Japan isn’t sure that the battery-powered electric car is the only future, and it’s betting big on something it says makes more sense in big cities: hydrogen fuel cell vehicles.
At the LFA Works factory in the city of Toyota, Aichi prefecture, workers install carbon-fiber hydrogen tanks on Toyota’s new hydrogen powered fuel cell car. It’s called the Mirai, which means “future” in Japanese.
This is Toyota’s unconventional approach to reducing vehicle emissions. The Mirai, according to NPR — with $20,000 worth of government subsidies, will costs just $50,000 (Rs.35 lacs).
That’s a little more expensive than a conventional car, but far less than hydrogen fuel cells used to cost.
Right now, at this tiny factory, located inside Toyota’s larger Motomachi plant, only about 10 cars are made each day, assembled by hand.

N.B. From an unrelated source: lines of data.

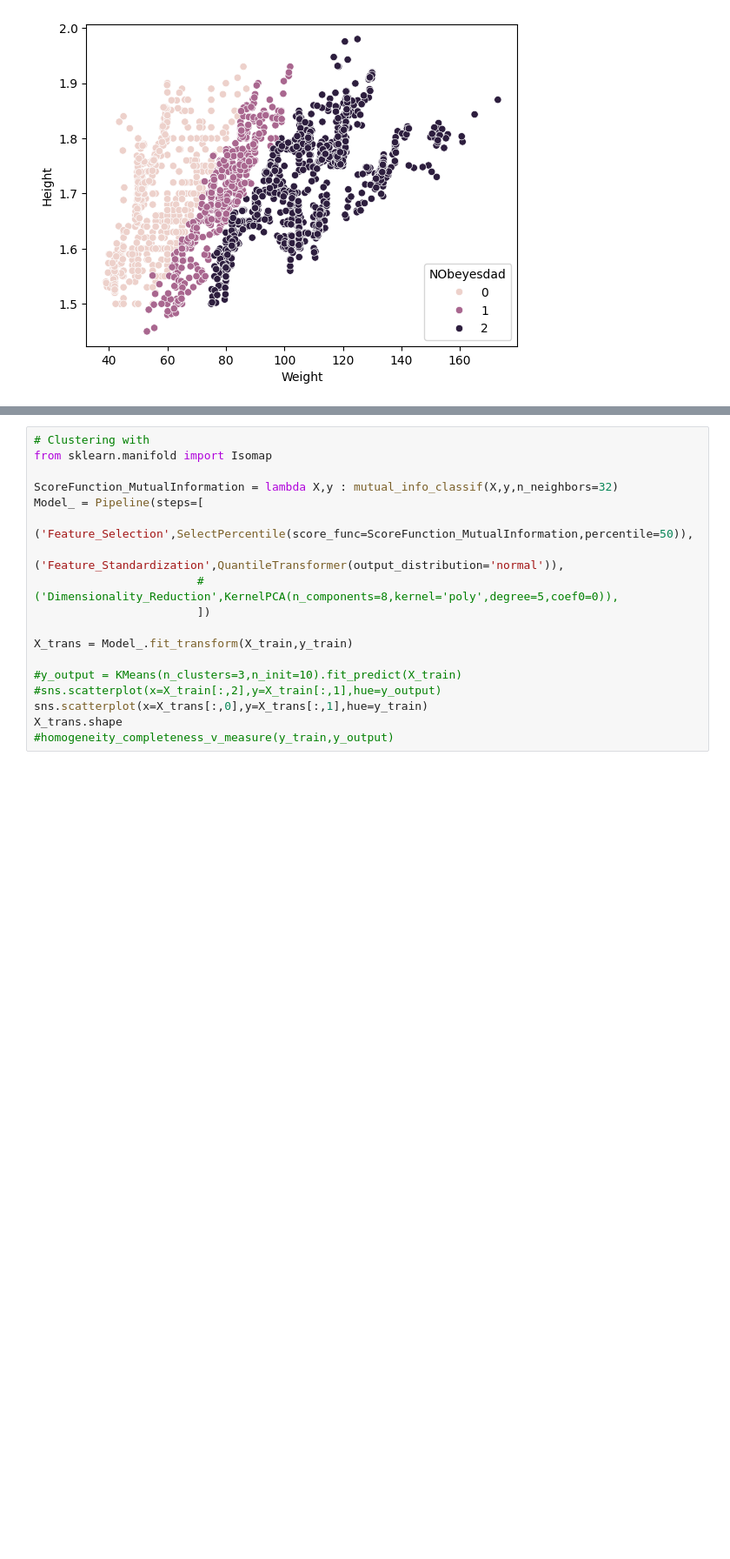
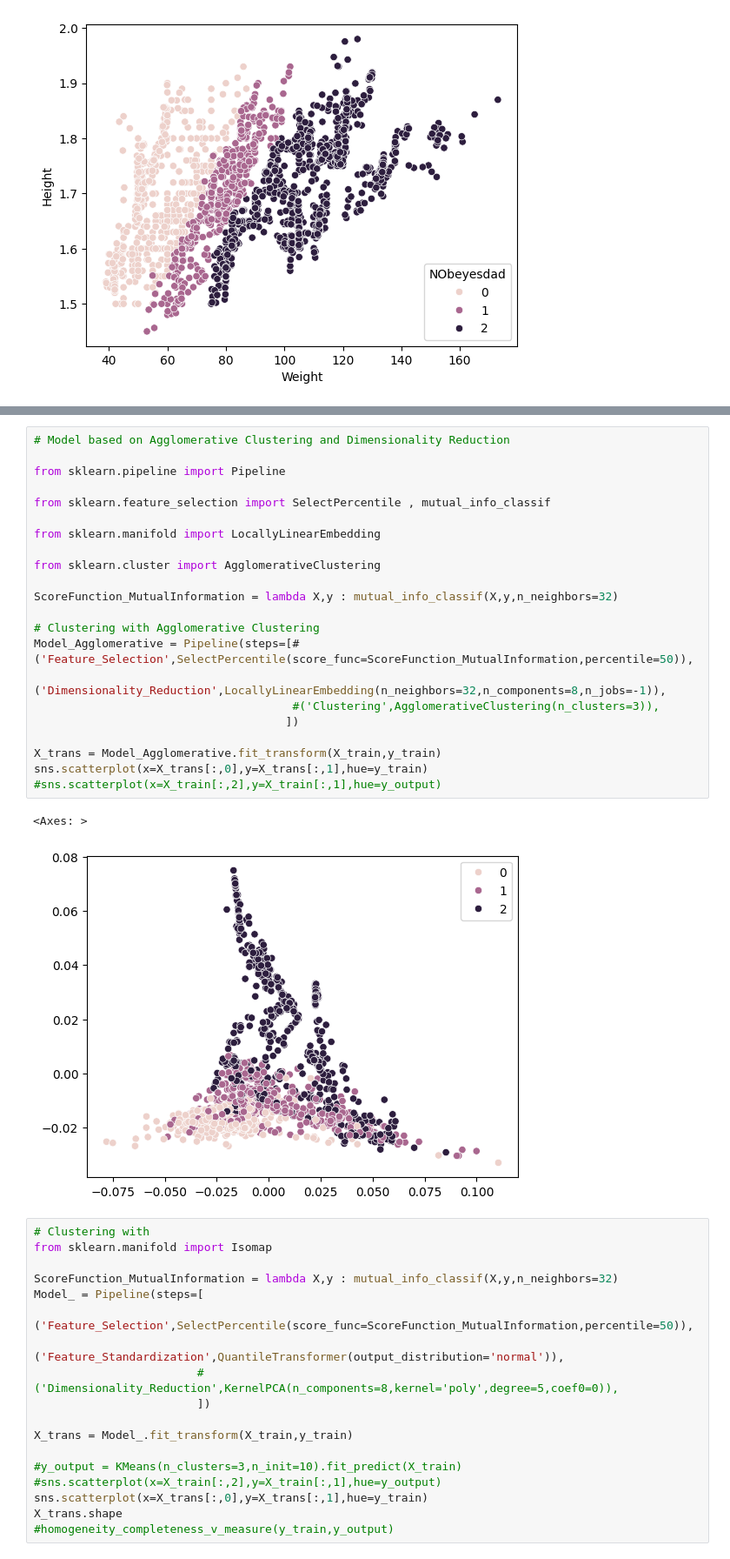
Before and after one commit to alexisuaguilaru/Obesity_Levels_Model, a Jupyter notebook: Model/Model.ipynb, the cells around one changed output, grey strips where cells are left out. Shown at 87% size. Cells and saved outputs as stored; diff of their text form; blank space fills up the shorter version.

```diff
--- a/Model/Model.ipynb
+++ b/Model/Model.ipynb
@@ -62,3 +76,28 @@ np.float64(0.5480132791760716)
+# %%
+# Model based on Agglomerative Clustering and Dimensionality Reduction
+
+from sklearn.pipeline import Pipeline
+
+from sklearn.feature_selection import SelectPercentile , mutual_info_classif
+
+from sklearn.manifold import LocallyLinearEmbedding
+
+from sklearn.cluster import AgglomerativeClustering
+
+ScoreFunction_MutualInformation = lambda X,y : mutual_info_classif(X,y,n_neighbors=32)
+
+# Clustering with Agglomerative Clustering
+Model_Agglomerative = Pipeline(steps=[#('Feature_Selection',SelectPercentile(score_func=ScoreFunction_MutualInformation,percentile=50)),
+                                      ('Dimensionality_Reduction',LocallyLinearEmbedding(n_neighbors=32,n_components=8,n_jobs=-1)),
+                                      #('Clustering',AgglomerativeClustering(n_clusters=3)),
+                                     ])
+
+X_trans = Model_Agglomerative.fit_transform(X_train,y_train)
+sns.scatterplot(x=X_trans[:,0],y=X_trans[:,1],hue=y_train)
+#sns.scatterplot(x=X_train[:,2],y=X_train[:,1],hue=y_output)
+# %% [output]
+<Axes: >
+[figure, added]
 # %%
 # Clustering with
 from sklearn.manifold import Isomap
```
Also changed, not shown: parts of 2 cells of this notebook.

Only about 11,000 fuel cell vehicles are on the road worldwide. Nearly half of them are in California, which has stringent vehicle emission regulations and tax credits that incentivize electric and fuel cell vehicles.
For hydrogen — and electric — cars to actually cut down on carbon emissions, the electricity used to develop, manufacture, and charge fuel cells also will have to come from a source of clean energy.
Reference- Toyota PR, Futurism, NPR website